For over 30 years, John Wiggins carved out a successful Toronto-based business in the rough and tumble world of advertising. However, by the time he reached his early 50s, he was running on empty.
“When you’re doing a couple of 48-hour days – if not a half-dozen – in an average month, you get a little older. It sometimes wears on you. And that was before the days of Internet and even faxes,” Wiggins points out. He adds, “I was at a stage where I was suffering from arthritis quite badly. I was running back and forth between Toronto and our home in Creemore [about 100 kilometres northwest of Toronto], and the tension helped aggravate the disease. I felt I should get a little stress out of my life.”
So he parcelled off most of his clients to other agencies and headed home for a slower pace. But it became an interlude and didn’t last long.
“I still liked the idea of income and I didn’t see sitting in a bloody rocking chair in my late 50s,” says Wiggins.
So Wiggins, then 54, started what turned out to be a two-year planning project, which eventually resulted in the establishment of a premier microbrewery. Wigins wrote a business plan, attracted investors and brought on one of the big five chartered banks.
“I started off by saying this world does not need another beer – this world needs a better beer – hoping like hell there was a market that would relate to that,” said Wiggins, who also sold some real estate holdings to fund the new company.
Creemore Springs Brewery opened in 1987. The product was praised by beer experts and served in fine restaurants. When he reached 70, he sold out to his other partners, who subsequently sold out to Molsons several years later.
Wiggins is part of the growing 50-plus demographic who are embracing the entrepreneurial spirit. According to a 2001 Statistics Canada study, workers 65 and over were almost four times more likely than those aged 15 to 64 to be their own boss. The proportion of working seniors who were self-employed rises with age – from 40 per cent of 65- to 69-year-olds to 54 per cent of those aged 75 and over.
“Most people are increasingly doing it out of choice … to have a balanced life,” says University of Toronto economics professor and author David Foot. “To go golfing when they want to go golfing; to work when they want to work.”
The right time in life
“Self employment is very stressful when you are in your 30s and 40s because you’ve got to pay off mortgage, raise kids. Self-employment isn’t so stressful when you’ve paid off the mortgage and you’ve got financial freedom. It’s actually liberating,” says Foot.
It certainly was for Greg Peterson of Oakville, Ont. After 25 years in sales and general management, Peterson had had enough of working for others so he set up his own corporate consultancy for small businesses called Growth Advisors.
“I felt that I had worked for other companies enough. I had done well in my career but I was really looking for more flexibility.
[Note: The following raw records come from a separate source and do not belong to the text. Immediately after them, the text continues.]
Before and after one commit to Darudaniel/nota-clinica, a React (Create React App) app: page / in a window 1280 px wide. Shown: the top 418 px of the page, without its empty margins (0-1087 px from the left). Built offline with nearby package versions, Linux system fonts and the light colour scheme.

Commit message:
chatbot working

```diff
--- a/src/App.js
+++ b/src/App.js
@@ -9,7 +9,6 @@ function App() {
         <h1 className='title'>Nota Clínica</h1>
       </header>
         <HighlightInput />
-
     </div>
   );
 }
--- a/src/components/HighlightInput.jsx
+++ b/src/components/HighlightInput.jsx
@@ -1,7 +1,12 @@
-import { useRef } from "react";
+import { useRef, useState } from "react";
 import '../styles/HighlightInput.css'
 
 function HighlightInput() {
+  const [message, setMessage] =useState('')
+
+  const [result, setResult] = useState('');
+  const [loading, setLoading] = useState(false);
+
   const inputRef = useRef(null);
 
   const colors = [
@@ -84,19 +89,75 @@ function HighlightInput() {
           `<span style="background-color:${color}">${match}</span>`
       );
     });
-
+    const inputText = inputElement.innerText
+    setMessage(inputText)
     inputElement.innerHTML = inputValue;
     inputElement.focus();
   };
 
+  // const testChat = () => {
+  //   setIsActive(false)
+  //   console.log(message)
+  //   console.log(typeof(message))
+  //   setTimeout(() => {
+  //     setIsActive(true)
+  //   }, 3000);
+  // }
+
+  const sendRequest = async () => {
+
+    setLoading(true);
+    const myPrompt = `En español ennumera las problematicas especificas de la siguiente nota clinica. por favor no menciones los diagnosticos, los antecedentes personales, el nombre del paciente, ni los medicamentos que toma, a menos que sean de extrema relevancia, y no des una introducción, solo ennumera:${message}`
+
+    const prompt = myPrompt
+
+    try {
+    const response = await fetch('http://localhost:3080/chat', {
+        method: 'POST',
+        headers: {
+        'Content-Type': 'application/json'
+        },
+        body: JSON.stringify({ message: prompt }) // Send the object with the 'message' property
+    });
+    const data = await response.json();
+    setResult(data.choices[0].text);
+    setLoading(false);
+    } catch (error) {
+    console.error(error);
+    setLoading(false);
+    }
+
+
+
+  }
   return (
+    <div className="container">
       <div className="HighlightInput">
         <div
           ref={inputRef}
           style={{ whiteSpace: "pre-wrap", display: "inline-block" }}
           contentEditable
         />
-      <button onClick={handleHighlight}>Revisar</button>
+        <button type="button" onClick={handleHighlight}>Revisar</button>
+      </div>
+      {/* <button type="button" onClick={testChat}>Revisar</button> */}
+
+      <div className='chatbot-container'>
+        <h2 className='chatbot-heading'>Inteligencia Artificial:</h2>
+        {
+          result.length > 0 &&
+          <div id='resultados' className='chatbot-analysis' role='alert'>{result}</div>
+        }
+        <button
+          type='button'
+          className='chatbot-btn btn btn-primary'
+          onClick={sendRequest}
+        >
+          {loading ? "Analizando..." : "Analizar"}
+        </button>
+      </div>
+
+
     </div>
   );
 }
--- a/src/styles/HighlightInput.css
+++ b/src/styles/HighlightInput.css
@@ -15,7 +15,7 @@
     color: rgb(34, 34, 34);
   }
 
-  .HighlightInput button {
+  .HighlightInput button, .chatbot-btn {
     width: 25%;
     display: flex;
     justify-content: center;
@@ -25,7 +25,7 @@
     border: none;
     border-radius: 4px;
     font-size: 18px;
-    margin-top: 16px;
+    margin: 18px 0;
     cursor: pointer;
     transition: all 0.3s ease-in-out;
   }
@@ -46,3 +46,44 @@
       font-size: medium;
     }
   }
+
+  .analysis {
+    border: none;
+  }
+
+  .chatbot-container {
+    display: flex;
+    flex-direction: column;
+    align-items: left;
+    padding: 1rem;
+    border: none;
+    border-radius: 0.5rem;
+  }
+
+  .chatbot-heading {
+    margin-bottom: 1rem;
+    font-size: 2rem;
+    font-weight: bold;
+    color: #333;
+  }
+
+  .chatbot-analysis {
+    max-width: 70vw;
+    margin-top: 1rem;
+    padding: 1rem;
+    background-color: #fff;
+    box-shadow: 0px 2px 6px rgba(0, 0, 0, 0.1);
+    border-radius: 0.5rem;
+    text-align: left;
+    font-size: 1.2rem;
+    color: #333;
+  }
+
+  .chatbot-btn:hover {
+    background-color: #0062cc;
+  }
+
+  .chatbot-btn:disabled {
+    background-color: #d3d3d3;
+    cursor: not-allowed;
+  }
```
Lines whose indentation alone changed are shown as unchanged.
Semi-retirement maybe the best way to describe it … I didn’t really want to work for anyone,” says Peterson.
And his timing was right. His kids had grown up, and he and his wife had built up substantial savings and, at this point in their lives, enjoyed a high net worth.
“We knew we weren’t going to starve. We had resources that we could draw upon if necessary,” says Peterson.